-- What to produce --
Determine how many lines of the records include "wronski", and answer with the number alone.

-- Source material --
• • • • •
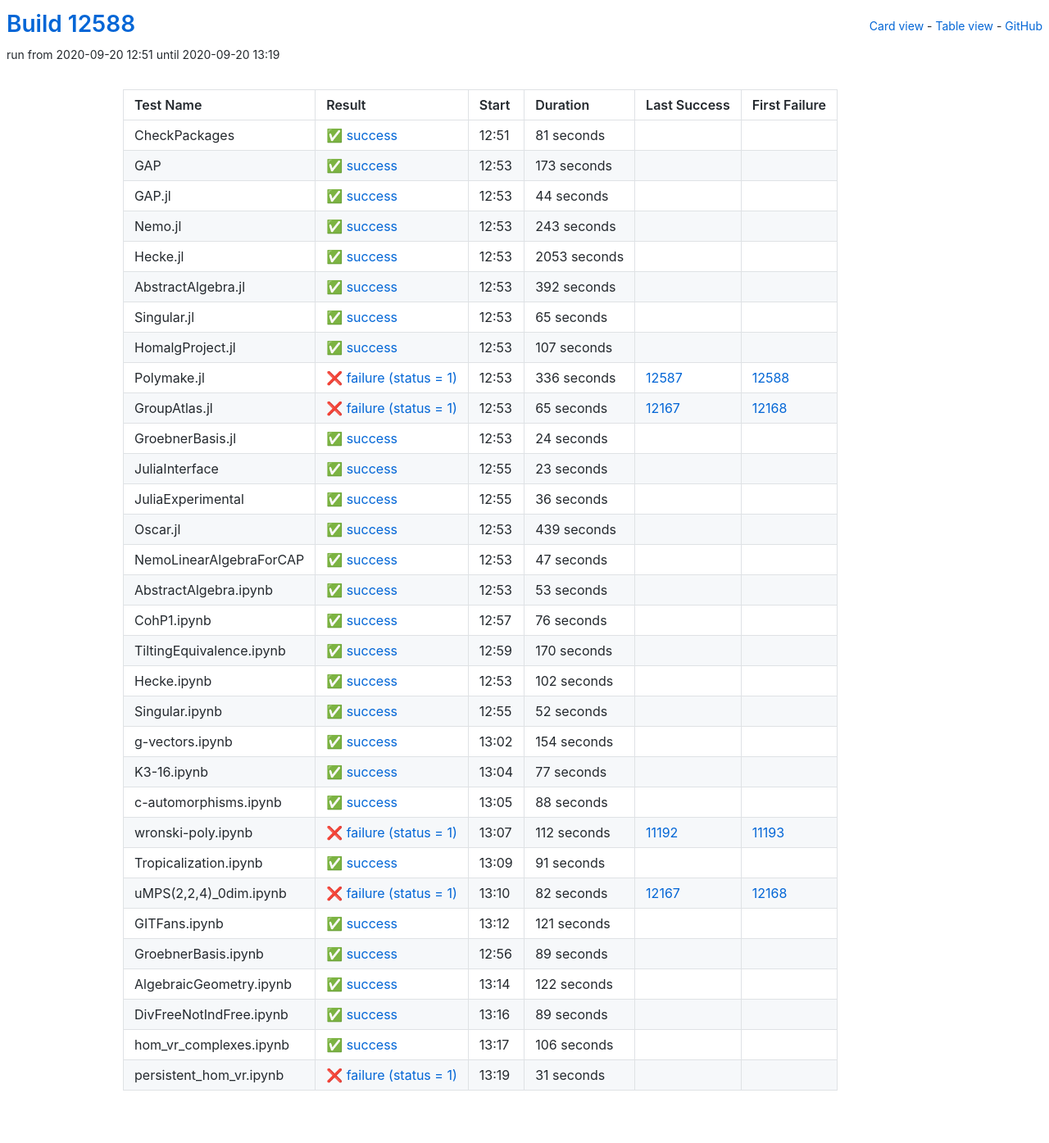
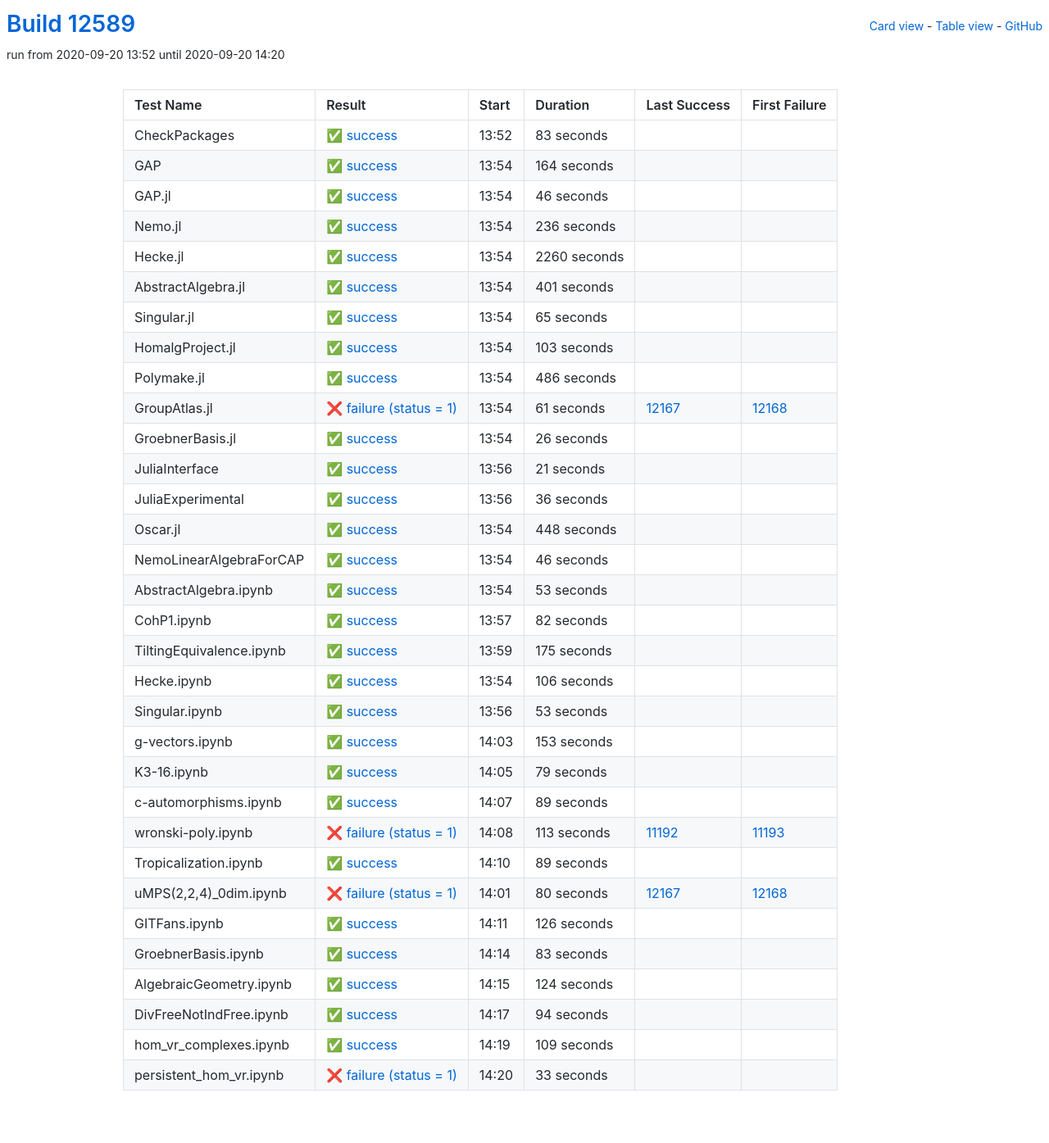
Before and after one commit to oscar-system/oscar-ci-status, a Jekyll site: the page built from table.html, in a window 1280 px wide. Shown: the whole page at 82% size. Built offline with Jekyll 4.4.1, drawn with Linux system fonts in a browser that asks for light colours.

Commit message:
Build #12589

```diff
--- a/_data/ci.yml
+++ b/_data/ci.yml
@@ -1,6 +1,6 @@
 ---
-build: 12588
-build_url: https://oscarci.mathematik.uni-kl.de/job/oscar/12588/
+build: 12589
+build_url: https://oscarci.mathematik.uni-kl.de/job/oscar/12589/
 job: oscar
 organization: oscar-system
 repo: oscar-ci-status
@@ -8,80 +8,80 @@
 tests:
 - name: CheckPackages
   id: checkpackages
-  log: https://oscarci.mathematik.uni-kl.de/job/oscar/12588/artifact/logs/build-12588/CheckPackages.log
-  start: 2020-09-20 12:51
+  log: https://oscarci.mathematik.uni-kl.de/job/oscar/12589/artifact/logs/build-12589/CheckPackages.log
+  start: 2020-09-20 13:52
   success: true
   exitcode: 0
   status: success
-  duration: 81
+  duration: 83
   last_success: false
   last_success_url:
   first_failure: false
   first_failure_url:
 - name: GAP
   id: gap
-  log: https://oscarci.mathematik.uni-kl.de/job/oscar/12588/artifact/logs/build-12588/GAP.log
-  start: 2020-09-20 12:53
+  log: https://oscarci.mathematik.uni-kl.de/job/oscar/12589/artifact/logs/build-12589/GAP.log
+  start: 2020-09-20 13:54
   success: true
   exitcode: 0
   status: success
-  duration: 173
+  duration: 164
   last_success: false
   last_success_url:
   first_failure: false
   first_failure_url:
 - name: GAP.jl
   id: gap-jl
-  log: https://oscarci.mathematik.uni-kl.de/job/oscar/12588/artifact/logs/build-12588/GAP.jl.log
-  start: 2020-09-20 12:53
+  log: https://oscarci.mathematik.uni-kl.de/job/oscar/12589/artifact/logs/build-12589/GAP.jl.log
+  start: 2020-09-20 13:54
   success: true
   exitcode: 0
   status: success
-  duration: 44
+  duration: 46
   last_success: false
   last_success_url:
   first_failure: false
   first_failure_url:
 - name: Nemo.jl
   id: nemo-jl
-  log: https://oscarci.mathematik.uni-kl.de/job/oscar/12588/artifact/logs/build-12588/Nemo.jl.log
-  start: 2020-09-20 12:53
+  log: https://oscarci.mathematik.uni-kl.de/job/oscar/12589/artifact/logs/build-12589/Nemo.jl.log
+  start: 2020-09-20 13:54
   success: true
   exitcode: 0
   status: success
-  duration: 243
+  duration: 236
   last_success: false
   last_success_url:
   first_failure: false
   first_failure_url:
 - name: Hecke.jl
   id: hecke-jl
-  log: https://oscarci.mathematik.uni-kl.de/job/oscar/12588/artifact/logs/build-12588/Hecke.jl.log
-  start: 2020-09-20 12:53
+  log: https://oscarci.mathematik.uni-kl.de/job/oscar/12589/artifact/logs/build-12589/Hecke.jl.log
+  start: 2020-09-20 13:54
   success: true
   exitcode: 0
   status: success
-  duration: 2053
+  duration: 2260
   last_success: false
   last_success_url:
   first_failure: false
   first_failure_url:
 - name: AbstractAlgebra.jl
   id: abstractalgebra-jl
-  log: https://oscarci.mathematik.uni-kl.de/job/oscar/12588/artifact/logs/build-12588/AbstractAlgebra.jl.log
-  start: 2020-09-20 12:53
+  log: https://oscarci.mathematik.uni-kl.de/job/oscar/12589/artifact/logs/build-12589/AbstractAlgebra.jl.log
+  start: 2020-09-20 13:54
   success: true
   exitcode: 0
   status: success
-  duration: 392
+  duration: 401
   last_success: false
   last_success_url:
   first_failure: false
   first_failure_url:
 - name: Singular.jl
   id: singular-jl
-  log: https://oscarci.mathematik.uni-kl.de/job/oscar/12588/artifact/logs/build-12588/Singular.jl.log
-  start: 2020-09-20 12:53
+  log: https://oscarci.mathematik.uni-kl.de/job/oscar/12589/artifact/logs/build-12589/Singular.jl.log
+  start: 2020-09-20 13:54
   success: true
   exitcode: 0
   status: success
@@ -92,68 +92,68 @@
   first_failure_url:
 - name: HomalgProject.jl
   id: homalgproject-jl
-  log: https://oscarci.mathematik.uni-kl.de/job/oscar/12588/artifact/logs/build-12588/HomalgProject.jl.log
-  start: 2020-09-20 12:53
+  log: https://oscarci.mathematik.uni-kl.de/job/oscar/12589/artifact/logs/build-12589/HomalgProject.jl.log
+  start: 2020-09-20 13:54
   success: true
   exitcode: 0
   status: success
-  duration: 107
+  duration: 103
   last_success: false
   last_success_url:
   first_failure: false
   first_failure_url:
 - name: Polymake.jl
   id: polymake-jl
-  log: https://oscarci.mathematik.uni-kl.de/job/oscar/12588/artifact/logs/build-12588/Polymake.jl.log
-  start: 2020-09-20 12:53
+  log: https://oscarci.mathematik.uni-kl.de/job/oscar/12589/artifact/logs/build-12589/Polymake.jl.log
+  start: 2020-09-20 13:54
+  success: true
+  exitcode: 0
+  status: success
+  duration: 486
+  last_success: false
+  last_success_url:
+  first_failure: false
+  first_failure_url:
+- name: GroupAtlas.jl
+  id: groupatlas-jl
+  log: https://oscarci.mathematik.uni-kl.de/job/oscar/12589/artifact/logs/build-12589/GroupAtlas.jl.log
+  start: 2020-09-20 13:54
   success: false
   exitcode: 1
   status: failure
-  duration: 336
-  last_success: 12587
-  last_success_url: https://oscarci.mathematik.uni-kl.de/job/oscar/12587/
-  first_failure: 12588
-  first_failure_url: https://oscarci.mathematik.uni-kl.de/job/oscar/12588/
-- name: GroupAtlas.jl
-  id: groupatlas-jl
-  log: https://oscarci.mathematik.uni-kl.de/job/oscar/12588/artifact/logs/build-12588/GroupAtlas.jl.log
-  start: 2020-09-20 12:53
-  success: false
-  exitcode: 1
-  status: failure
-  duration: 65
+  duration: 61
   last_success: 12167
   last_success_url: https://oscarci.mathematik.uni-kl.de/job/oscar/12167/
   first_failure: 12168
   first_failure_url: https://oscarci.mathematik.uni-kl.de/job/oscar/12168/
 - name: GroebnerBasis.jl
   id: groebnerbasis-jl
-  log: https://oscarci.mathematik.uni-kl.de/job/oscar/12588/artifact/logs/build-12588/GroebnerBasis.jl.log
-  start: 2020-09-20 12:53
+  log: https://oscarci.mathematik.uni-kl.de/job/oscar/12589/artifact/logs/build-12589/GroebnerBasis.jl.log
+  start: 2020-09-20 13:54
   success: true
   exitcode: 0
   status: success
-  duration: 24
+  duration: 26
   last_success: false
   last_success_url:
   first_failure: false
   first_failure_url:
 - name: JuliaInterface
   id: juliainterface
-  log: https://oscarci.mathematik.uni-kl.de/job/oscar/12588/artifact/logs/build-12588/JuliaInterface.log
-  start: 2020-09-20 12:55
+  log: https://oscarci.mathematik.uni-kl.de/job/oscar/12589/artifact/logs/build-12589/JuliaInterface.log
+  start: 2020-09-20 13:56
   success: true
   exitcode: 0
   status: success
-  duration: 23
+  duration: 21
   last_success: false
   last_success_url:
   first_failure: false
   first_failure_url:
 - name: JuliaExperimental
   id: juliaexperimental
-  log: https://oscarci.mathematik.uni-kl.de/job/oscar/12588/artifact/logs/build-12588/JuliaExperimental.log
-  start: 2020-09-20 12:55
+  log: https://oscarci.mathematik.uni-kl.de/job/oscar/12589/artifact/logs/build-12589/JuliaExperimental.log
+  start: 2020-09-20 13:56
   success: true
   exitcode: 0
   status: success
@@ -164,32 +164,32 @@
   first_failure_url:
 - name: Oscar.jl
   id: oscar-jl
-  log: https://oscarci.mathematik.uni-kl.de/job/oscar/12588/artifact/logs/build-12588/Oscar.jl.log
-  start: 2020-09-20 12:53
+  log: https://oscarci.mathematik.uni-kl.de/job/oscar/12589/artifact/logs/build-12589/Oscar.jl.log
+  start: 2020-09-20 13:54
   success: true
   exitcode: 0
   status: success
-  duration: 439
+  duration: 448
   last_success: false
   last_success_url:
   first_failure: false
   first_failure_url:
 - name: NemoLinearAlgebraForCAP
   id: nemolinearalgebraforcap
-  log: https://oscarci.mathematik.uni-kl.de/job/oscar/12588/artifact/logs/build-12588/NemoLinearAlgebraForCAP.log
-  start: 2020-09-20 12:53
+  log: https://oscarci.mathematik.uni-kl.de/job/oscar/12589/artifact/logs/build-12589/NemoLinearAlgebraForCAP.log
+  start: 2020-09-20 13:54
   success: true
   exitcode: 0
   status: success
-  duration: 47
+  duration: 46
   last_success: false
   last_success_url:
   first_failure: false
   first_failure_url:
 - name: AbstractAlgebra.ipynb
   id: abstractalgebra-ipynb
-  log: https://oscarci.mathematik.uni-kl.de/job/oscar/12588/artifact/logs/build-12588/AbstractAlgebra.ipynb.log
-  start: 2020-09-20 12:53
+  log: https://oscarci.mathematik.uni-kl.de/job/oscar/12589/artifact/logs/build-12589/AbstractAlgebra.ipynb.log
+  start: 2020-09-20 13:54
   success: true
   exitcode: 0
   status: success
@@ -200,140 +200,80 @@
   first_failure_url:
 - name: CohP1.ipynb
   id: cohp1-ipynb
-  log: https://oscarci.mathematik.uni-kl.de/job/oscar/12588/artifact/logs/build-12588/CohP1.ipynb.log
-  start: 2020-09-20 12:57
+  log: https://oscarci.mathematik.uni-kl.de/job/oscar/12589/artifact/logs/build-12589/CohP1.ipynb.log
+  start: 2020-09-20 13:57
   success: true
   exitcode: 0
   status: success
-  duration: 76
+  duration: 82
   last_success: false
   last_success_url:
   first_failure: false
   first_failure_url:
 - name: TiltingEquivalence.ipynb
   id: tiltingequivalence-ipynb
-  log: https://oscarci.mathematik.uni-kl.de/job/oscar/12588/artifact/logs/build-12588/TiltingEquivalence.ipynb.log
-  start: 2020-09-20 12:59
+  log: https://oscarci.mathematik.uni-kl.de/job/oscar/12589/artifact/logs/build-12589/TiltingEquivalence.ipynb.log
+  start: 2020-09-20 13:59
   success: true
   exitcode: 0
   status: success
-  duration: 170
+  duration: 175
   last_success: false
   last_success_url:
   first_failure: false
   first_failure_url:
 - name: Hecke.ipynb
   id: hecke-ipynb
-  log: https://oscarci.mathematik.uni-kl.de/job/oscar/12588/artifact/logs/build-12588/Hecke.ipynb.log
-  start: 2020-09-20 12:53
+  log: https://oscarci.mathematik.uni-kl.de/job/oscar/12589/artifact/logs/build-12589/Hecke.ipynb.log
+  start: 2020-09-20 13:54
   success: true
   exitcode: 0
   status: success
-  duration: 102
+  duration: 106
   last_success: false
   last_success_url:
   first_failure: false
   first_failure_url:
 - name: Singular.ipynb
   id: singular-ipynb
-  log: https://oscarci.mathematik.uni-kl.de/job/oscar/12588/artifact/logs/build-12588/Singular.ipynb.log
-  start: 2020-09-20 12:55
+  log: https://oscarci.mathematik.uni-kl.de/job/oscar/12589/artifact/logs/build-12589/Singular.ipynb.log
+  start: 2020-09-20 13:56
   success: true
   exitcode: 0
   status: success
-  duration: 52
+  duration: 53
   last_success: false
   last_success_url:
   first_failure: false
   first_failure_url:
 - name: g-vectors.ipynb
   id: g-vectors-ipynb
-  log: https://oscarci.mathematik.uni-kl.de/job/oscar/12588/artifact/logs/build-12588/g-vectors.ipynb.log
-  start: 2020-09-20 13:02
+  log: https://oscarci.mathematik.uni-kl.de/job/oscar/12589/artifact/logs/build-12589/g-vectors.ipynb.log
+  start: 2020-09-20 14:03
   success: true
   exitcode: 0
   status: success
-  duration: 154
+  duration: 153
   last_success: false
   last_success_url:
   first_failure: false
   first_failure_url:
 - name: K3-16.ipynb
   id: k3-16-ipynb
-  log: https://oscarci.mathematik.uni-kl.de/job/oscar/12588/artifact/logs/build-12588/K3-16.ipynb.log
-  start: 2020-09-20 13:04
+  log: https://oscarci.mathematik.uni-kl.de/job/oscar/12589/artifact/logs/build-12589/K3-16.ipynb.log
+  start: 2020-09-20 14:05
   success: true
   exitcode: 0
   status: success
-  duration: 77
+  duration: 79
   last_success: false
   last_success_url:
   first_failure: false
   first_failure_url:
 - name: c-automorphisms.ipynb
   id: c-automorphisms-ipynb
-  log: https://oscarci.mathematik.uni-kl.de/job/oscar/12588/artifact/logs/build-12588/c-automorphisms.ipynb.log
-  start: 2020-09-20 13:05
-  success: true
-  exitcode: 0
-  status: success
-  duration: 88
-  last_success: false
-  last_success_url:
-  first_failure: false
-  first_failure_url:
-- name: wronski-poly.ipynb
-  id: wronski-poly-ipynb
-  log: https://oscarci.mathematik.uni-kl.de/job/oscar/12588/artifact/logs/build-12588/wronski-poly.ipynb.log
-  start: 2020-09-20 13:07
-  success: false
-  exitcode: 1
-  status: failure
-  duration: 112
-  last_success: 11192
-  last_success_url: https://oscarci.mathematik.uni-kl.de/job/oscar/11192/
-  first_failure: 11193
-  first_failure_url: https://oscarci.mathematik.uni-kl.de/job/oscar/11193/
-- name: Tropicalization.ipynb
-  id: tropicalization-ipynb
-  log: https://oscarci.mathematik.uni-kl.de/job/oscar/12588/artifact/logs/build-12588/Tropicalization.ipynb.log
-  start: 2020-09-20 13:09
-  success: true
-  exitcode: 0
-  status: success
-  duration: 91
-  last_success: false
-  last_success_url:
-  first_failure: false
-  first_failure_url:
-- name: uMPS(2,2,4)_0dim.ipynb
-  id: umps-2-2-4-0dim-ipynb
-  log: https://oscarci.mathematik.uni-kl.de/job/oscar/12588/artifact/logs/build-12588/uMPS-2-2-4-_0dim.ipynb.log
-  start: 2020-09-20 13:10
-  success: false
-  exitcode: 1
-  status: failure
-  duration: 82
-  last_success: 12167
-  last_success_url: https://oscarci.mathematik.uni-kl.de/job/oscar/12167/
-  first_failure: 12168
-  first_failure_url: https://oscarci.mathematik.uni-kl.de/job/oscar/12168/
-- name: GITFans.ipynb
-  id: gitfans-ipynb
-  log: https://oscarci.mathematik.uni-kl.de/job/oscar/12588/artifact/logs/build-12588/GITFans.ipynb.log
-  start: 2020-09-20 13:12
-  success: true
-  exitcode: 0
-  status: success
-  duration: 121
-  last_success: false
-  last_success_url:
-  first_failure: false
-  first_failure_url:
-- name: GroebnerBasis.ipynb
-  id: groebnerbasis-ipynb
-  log: https://oscarci.mathematik.uni-kl.de/job/oscar/12588/artifact/logs/build-12588/GroebnerBasis.ipynb.log
-  start: 2020-09-20 12:56
+  log: https://oscarci.mathematik.uni-kl.de/job/oscar/12589/artifact/logs/build-12589/c-automorphisms.ipynb.log
+  start: 2020-09-20 14:07
   success: true
   exitcode: 0
   status: success
@@ -342,22 +282,22 @@
   last_success_url:
   first_failure: false
   first_failure_url:
-- name: AlgebraicGeometry.ipynb
-  id: algebraicgeometry-ipynb
-  log: https://oscarci.mathematik.uni-kl.de/job/oscar/12588/artifact/logs/build-12588/AlgebraicGeometry.ipynb.log
-  start: 2020-09-20 13:14
-  success: true
-  exitcode: 0
-  status: success
-  duration: 122
-  last_success: false
-  last_success_url:
-  first_failure: false
-  first_failure_url:
-- name: DivFreeNotIndFree.ipynb
-  id: divfreenotindfree-ipynb
-  log: https://oscarci.mathematik.uni-kl.de/job/oscar/12588/artifact/logs/build-12588/DivFreeNotIndFree.ipynb.log
-  start: 2020-09-20 13:16
+- name: wronski-poly.ipynb
+  id: wronski-poly-ipynb
+  log: https://oscarci.mathematik.uni-kl.de/job/oscar/12589/artifact/logs/build-12589/wronski-poly.ipynb.log
+  start: 2020-09-20 14:08
+  success: false
+  exitcode: 1
+  status: failure
+  duration: 113
+  last_success: 11192
+  last_success_url: https://oscarci.mathematik.uni-kl.de/job/oscar/11192/
+  first_failure: 11193
+  first_failure_url: https://oscarci.mathematik.uni-kl.de/job/oscar/11193/
+- name: Tropicalization.ipynb
+  id: tropicalization-ipynb
+  log: https://oscarci.mathematik.uni-kl.de/job/oscar/12589/artifact/logs/build-12589/Tropicalization.ipynb.log
+  start: 2020-09-20 14:10
   success: true
   exitcode: 0
   status: success
@@ -366,26 +306,86 @@
   last_success_url:
   first_failure: false
   first_failure_url:
-- name: hom_vr_complexes.ipynb
-  id: hom-vr-complexes-ipynb
-  log: https://oscarci.mathematik.uni-kl.de/job/oscar/12588/artifact/logs/build-12588/hom_vr_complexes.ipynb.log
-  start: 2020-09-20 13:17
+- name: uMPS(2,2,4)_0dim.ipynb
+  id: umps-2-2-4-0dim-ipynb
+  log: https://oscarci.mathematik.uni-kl.de/job/oscar/12589/artifact/logs/build-12589/uMPS-2-2-4-_0dim.ipynb.log
+  start: 2020-09-20 14:01
+  success: false
+  exitcode: 1
+  status: failure
+  duration: 80
+  last_success: 12167
+  last_success_url: https://oscarci.mathematik.uni-kl.de/job/oscar/12167/
+  first_failure: 12168
+  first_failure_url: https://oscarci.mathematik.uni-kl.de/job/oscar/12168/
+- name: GITFans.ipynb
+  id: gitfans-ipynb
+  log: https://oscarci.mathematik.uni-kl.de/job/oscar/12589/artifact/logs/build-12589/GITFans.ipynb.log
+  start: 2020-09-20 14:11
   success: true
   exitcode: 0
   status: success
-  duration: 106
+  duration: 126
+  last_success: false
+  last_success_url:
+  first_failure: false
+  first_failure_url:
+- name: GroebnerBasis.ipynb
+  id: groebnerbasis-ipynb
+  log: https://oscarci.mathematik.uni-kl.de/job/oscar/12589/artifact/logs/build-12589/GroebnerBasis.ipynb.log
+  start: 2020-09-20 14:14
+  success: true
+  exitcode: 0
+  status: success
+  duration: 83
+  last_success: false
+  last_success_url:
+  first_failure: false
+  first_failure_url:
+- name: AlgebraicGeometry.ipynb
+  id: algebraicgeometry-ipynb
+  log: https://oscarci.mathematik.uni-kl.de/job/oscar/12589/artifact/logs/build-12589/AlgebraicGeometry.ipynb.log
+  start: 2020-09-20 14:15
+  success: true
+  exitcode: 0
+  status: success
+  duration: 124
+  last_success: false
+  last_success_url:
+  first_failure: false
+  first_failure_url:
+- name: DivFreeNotIndFree.ipynb
+  id: divfreenotindfree-ipynb
+  log: https://oscarci.mathematik.uni-kl.de/job/oscar/12589/artifact/logs/build-12589/DivFreeNotIndFree.ipynb.log
+  start: 2020-09-20 14:17
+  success: true
+  exitcode: 0
+  status: success
+  duration: 94
+  last_success: false
+  last_success_url:
+  first_failure: false
+  first_failure_url:
+- name: hom_vr_complexes.ipynb
+  id: hom-vr-complexes-ipynb
+  log: https://oscarci.mathematik.uni-kl.de/job/oscar/12589/artifact/logs/build-12589/hom_vr_complexes.ipynb.log
+  start: 2020-09-20 14:19
+  success: true
+  exitcode: 0
+  status: success
+  duration: 109
   last_success: false
   last_success_url:
   first_failure: false
   first_failure_url:
 - name: persistent_hom_vr.ipynb
   id: persistent-hom-vr-ipynb
-  log: https://oscarci.mathematik.uni-kl.de/job/oscar/12588/artifact/logs/build-12588/persistent_hom_vr.ipynb.log
-  start: 2020-09-20 13:19
+  log: https://oscarci.mathematik.uni-kl.de/job/oscar/12589/artifact/logs/build-12589/persistent_hom_vr.ipynb.log
+  start: 2020-09-20 14:20
   success: false
   exitcode: 1
   status: failure
-  duration: 31
+  duration: 33
   last_success: false
   last_success_url:
   first_failure: false
```
Also changed, not shown: README.md.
• • • • •
-- Solution for this exercise --
6